modern and large scale production in which dance is
the dominant factor.
1. Ballet

• This type of dance has its origin in the


royal courts of the middle ages. It is the
great spectacular dance form of the
Western World and perhaps even in our
country today. The term ballet refers to
a series of solo and concerted dances in
which poses and steps are combined
with light flowing figures, accompanied
by music and scenic accessories
expressive of a dramatic story theme or
atmosphere.
• This dance is native to a particular ethnic group. They are
performed by dancers associated with national and cultural
2. Ethnologic groups. Religious rituals (ethnic dances) are designed as
hymns of phrase to a god, or to bring in good fortune in

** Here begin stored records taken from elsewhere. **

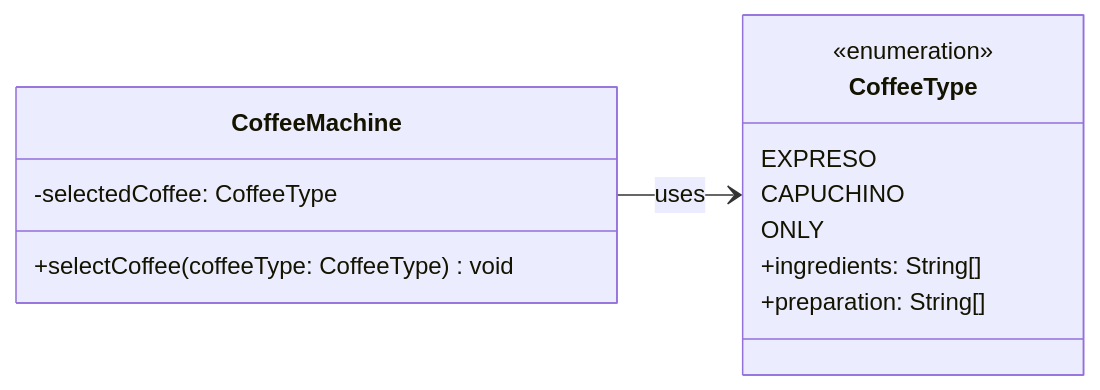
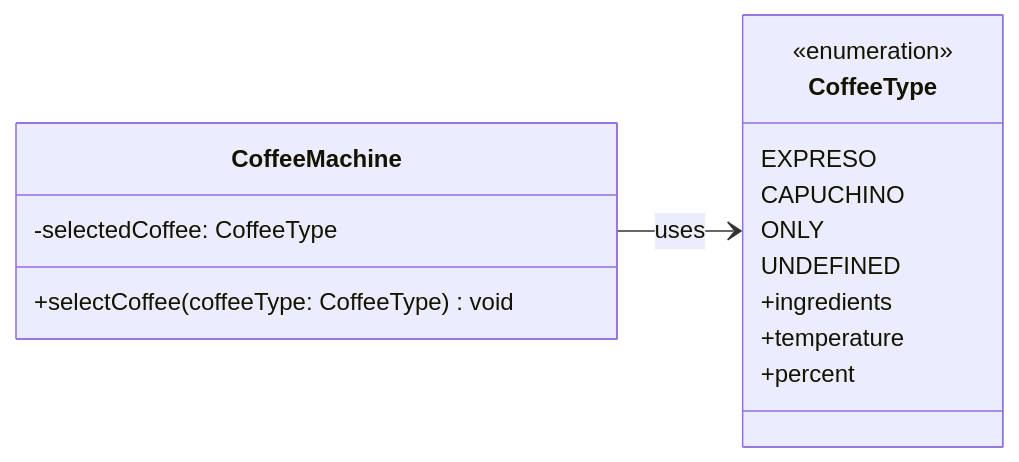
One commit to anxovaz/maquina-cafe changed the third of 3 diagrams in README.md. Above: the diagram before and after it, drawn with Mermaid. The commit also changed other lines of this file, not shown here.

Commit message:
Fix Typo(s) readme

````diff
--- a/README.md
+++ b/README.md
@@ -91,20 +91,22 @@
 ```mermaid
 classDiagram
     direction LR
 
     class CoffeeMachine {
         -selectedCoffee: CoffeeType
         +selectCoffee(coffeeType: CoffeeType) void
     }
 
     class CoffeeType {
         <<enumeration>>
         EXPRESO
         CAPUCHINO
         ONLY
-        +ingredients: String[]
-        +preparation: String[]
+        UNDEFINED
+        +ingredients
+        +temperature
+        +percent
     }
 
     CoffeeMachine --> CoffeeType : uses
 ```
````
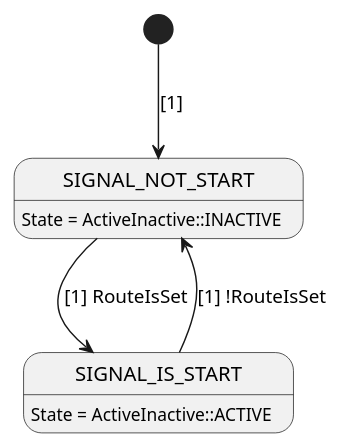
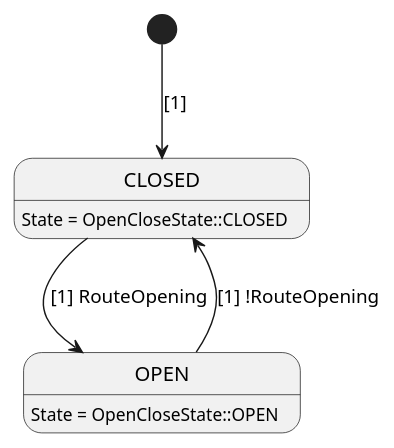
One commit to osmhpi/interlocking changed the diagram in geographical_interlocking/generic_application/graphs/signal.puml. Above: the diagram before and after it, drawn with PlantUML. The commit also changed 35 other files, not shown here.

Commit message:
Rename signal graphs

```diff
--- a/geographical_interlocking/generic_application/graphs/signal.puml
+++ b/geographical_interlocking/generic_application/graphs/signal.puml
@@ -1,10 +1,10 @@
 @startuml Signal
 
-[*] --> SIGNAL_NOT_START: [1]
-SIGNAL_NOT_START --> SIGNAL_IS_START : [1] RouteIsSet
-SIGNAL_IS_START --> SIGNAL_NOT_START : [1] !RouteIsSet
+[*] --> CLOSED: [1]
+CLOSED --> OPEN : [1] RouteOpening
+OPEN --> CLOSED : [1] !RouteOpening
 
-SIGNAL_NOT_START: State = ActiveInactive::INACTIVE
-SIGNAL_IS_START: State = ActiveInactive::ACTIVE
+CLOSED: State = OpenCloseState::CLOSED
+OPEN: State = OpenCloseState::OPEN
 
 @enduml
```
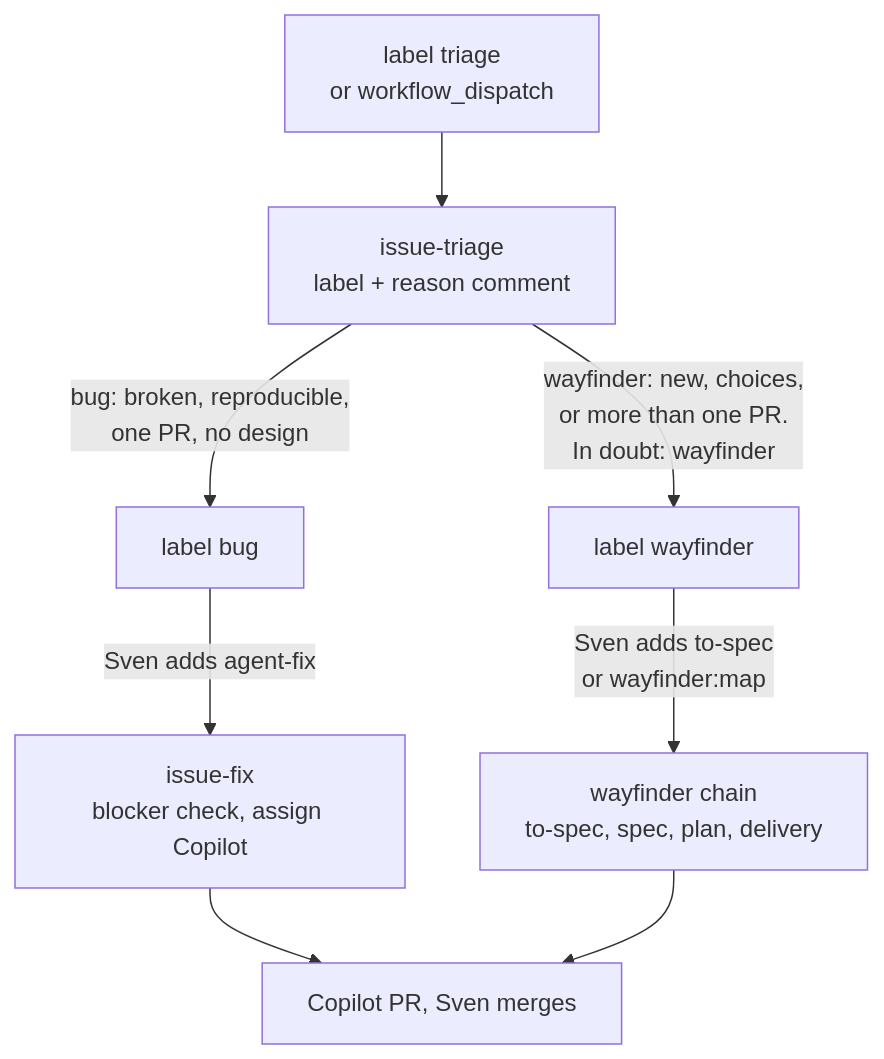
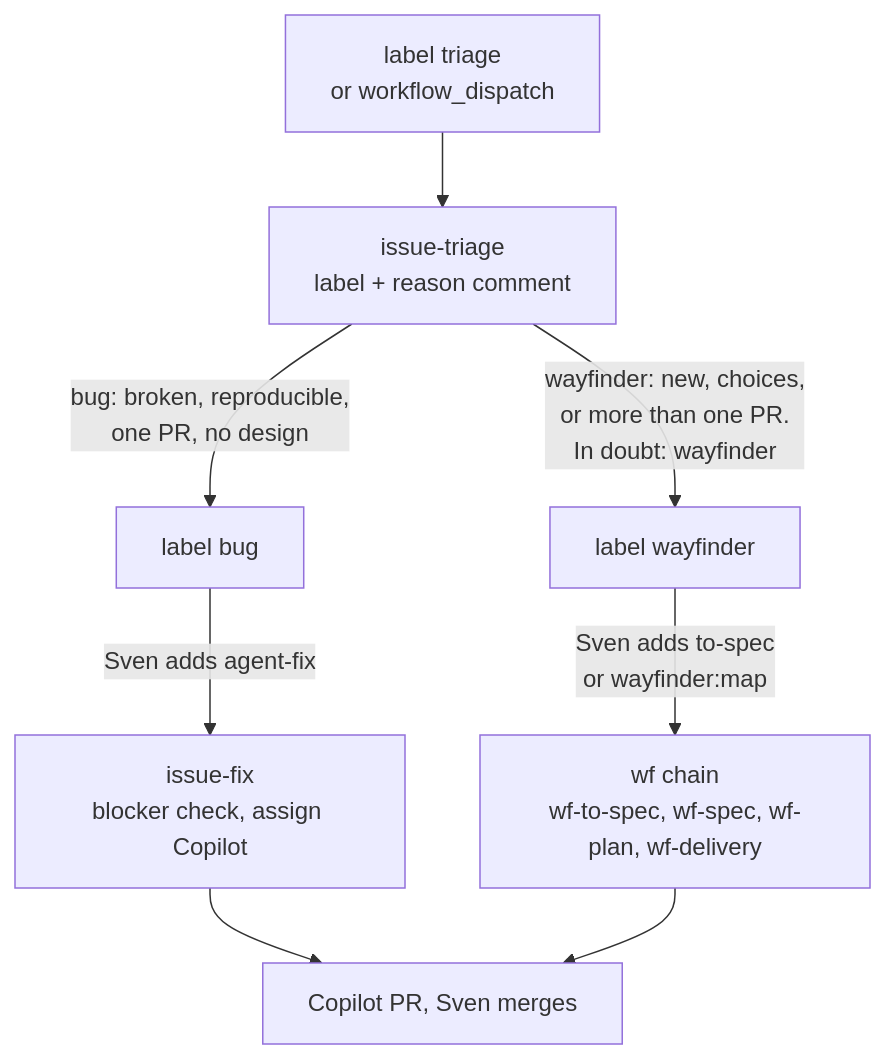
Before and after one commit to svennijhuis/agentic-workflows: the first of 3 diagrams in workflows/README.md, drawn with Mermaid. The commit also changed other lines of this file and 8 other files, not shown here.

Commit message:
wf chain: rename to wf-*, groups and markers; add to-spec and to-tickets skills from turbo-agent-skills-cli@122b266; README

````diff
--- a/workflows/README.md
+++ b/workflows/README.md
@@ -23,10 +23,10 @@
 ```mermaid
 flowchart TD
   T[label triage<br/>or workflow_dispatch] --> TR[issue-triage<br/>label + reason comment]
   TR -->|bug: broken, reproducible,<br/>one PR, no design| B[label bug]
   TR -->|wayfinder: new, choices,<br/>or more than one PR.<br/>In doubt: wayfinder| W[label wayfinder]
   B -->|Sven adds agent-fix| IF[issue-fix<br/>blocker check, assign Copilot]
-  W -->|Sven adds to-spec<br/>or wayfinder:map| CH[wayfinder chain<br/>to-spec, spec, plan, delivery]
+  W -->|Sven adds to-spec<br/>or wayfinder:map| CH[wf chain<br/>wf-to-spec, wf-spec, wf-plan, wf-delivery]
   IF --> M[Copilot PR, Sven merges]
   CH --> M
 ```
````
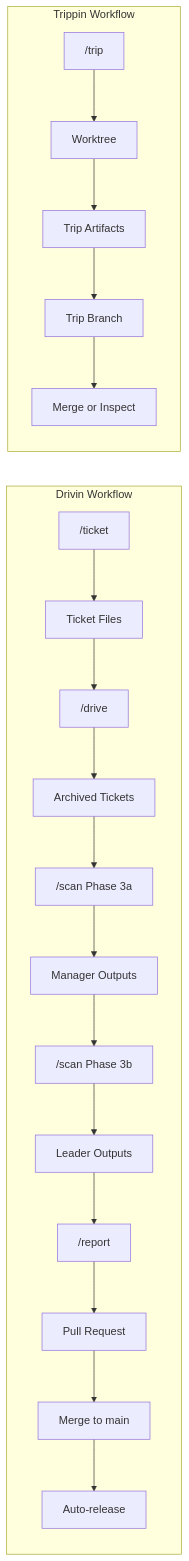
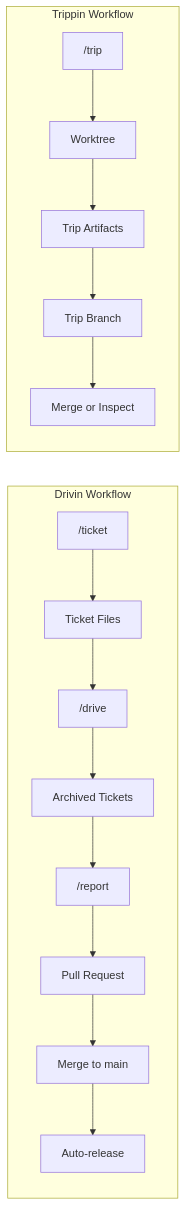
Before and after one commit to qmu/workaholic: the fourth of 4 diagrams in .workaholic/specs/usecase.md, drawn with Mermaid. The commit also changed other lines of this file and 12 other files, not shown here.

````diff
--- a/.workaholic/specs/usecase.md
+++ b/.workaholic/specs/usecase.md
@@ -382,23 +344,19 @@
 ```mermaid
 flowchart LR
     subgraph "Drivin Workflow"
         T["/ticket"] --> TD[Ticket Files]
         TD --> D["/drive"]
         D --> AT[Archived Tickets]
-        AT --> SP3a["/scan Phase 3a"]
-        SP3a --> MO[Manager Outputs]
-        MO --> SP3b["/scan Phase 3b"]
-        SP3b --> LO[Leader Outputs]
-        LO --> R["/report"]
+        AT --> R["/report"]
         R --> PR[Pull Request]
         PR --> M[Merge to main]
         M --> REL[Auto-release]
     end
 
     subgraph "Trippin Workflow"
         TR["/trip"] --> WT[Worktree]
         WT --> Arts[Trip Artifacts]
         Arts --> Branch[Trip Branch]
         Branch --> Merge[Merge or Inspect]
     end
 ```
````
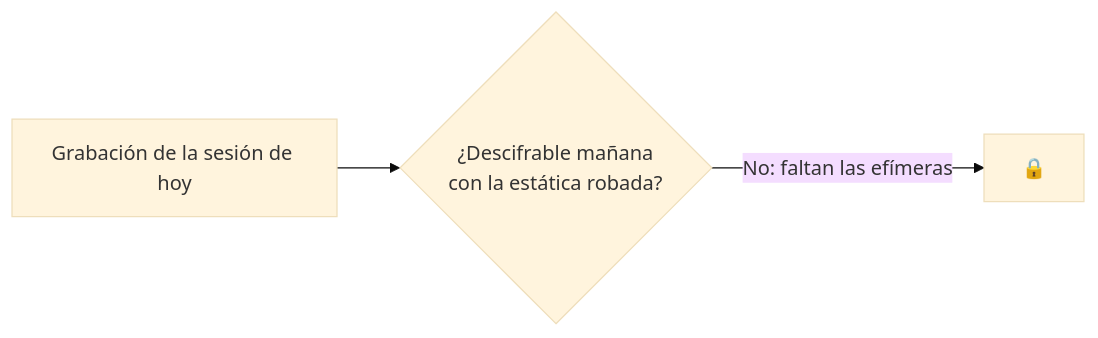
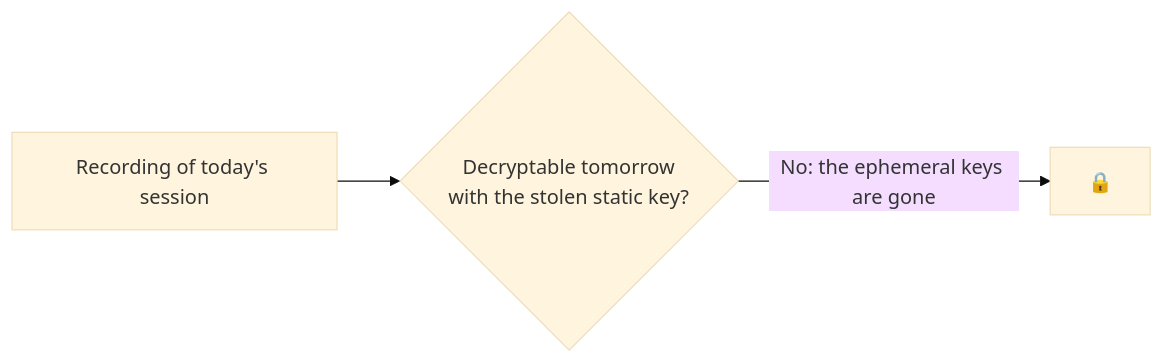
Before and after one commit to fsoftt/Murmur: the second of 2 diagrams in website/concepts/noise.md, drawn with Mermaid (base theme). The commit also changed other lines of this file and 51 other files, not shown here.

````diff
--- a/website/concepts/noise.md
+++ b/website/concepts/noise.md
@@ -49,5 +49,5 @@
 ```mermaid
 flowchart LR
-    G[Grabación de la sesión de hoy] --> X{¿Descifrable mañana<br/>con la estática robada?}
-    X -->|No: faltan las efímeras| N[🔒]
+    G[Recording of today's session] --> X{Decryptable tomorrow<br/>with the stolen static key?}
+    X -->|No: the ephemeral keys are gone| N[🔒]
 ```
````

Dance peace or war. Folk dances expose a great deal about the
culture of a particular people – their beliefs, desire, interests
and habits.
• They are popular type of dancing usually
performed by pairs. They include such forms
as waltz, foxtrot, swing, cha-cha, boogie,
3. Social and tango and the latest rock dances. Most of
them has specific steps and rhythm but many
newer ones allow the dancers to compose
Ballroom dances their own movements as they dance. it is the
kind of dance people do for fun thus it is
called popular dancing.
• Sometimes called contemporary and interpretative dances.
They represent a rebellion against the classical formation of
the ballet: emphasize personal communication of moods and
themes. Modern dance has a dynamic tempo and is vitally
4. Modern precise, spontaneous, free and natural. The movements are
based on the natural movements of the human body. The
Dances dancers stretches, drops, exaggerates, distorts or intensifies
such movement for arts sake. The human body in turn deals
with skill and balance tension and relaxation.
• This type of dance is so called because it is
performed for the entertainment of spectators.
Theatrical dancing includes for the ballet,
5. Theatrical or modern dance, musical comedy dances and tap
dancing. Theatrical dancers may derive
Spectacular Dance satisfaction from creating something beautiful
but their own enjoyments is less important than
their ability to interpret the dance effectively for
the audience.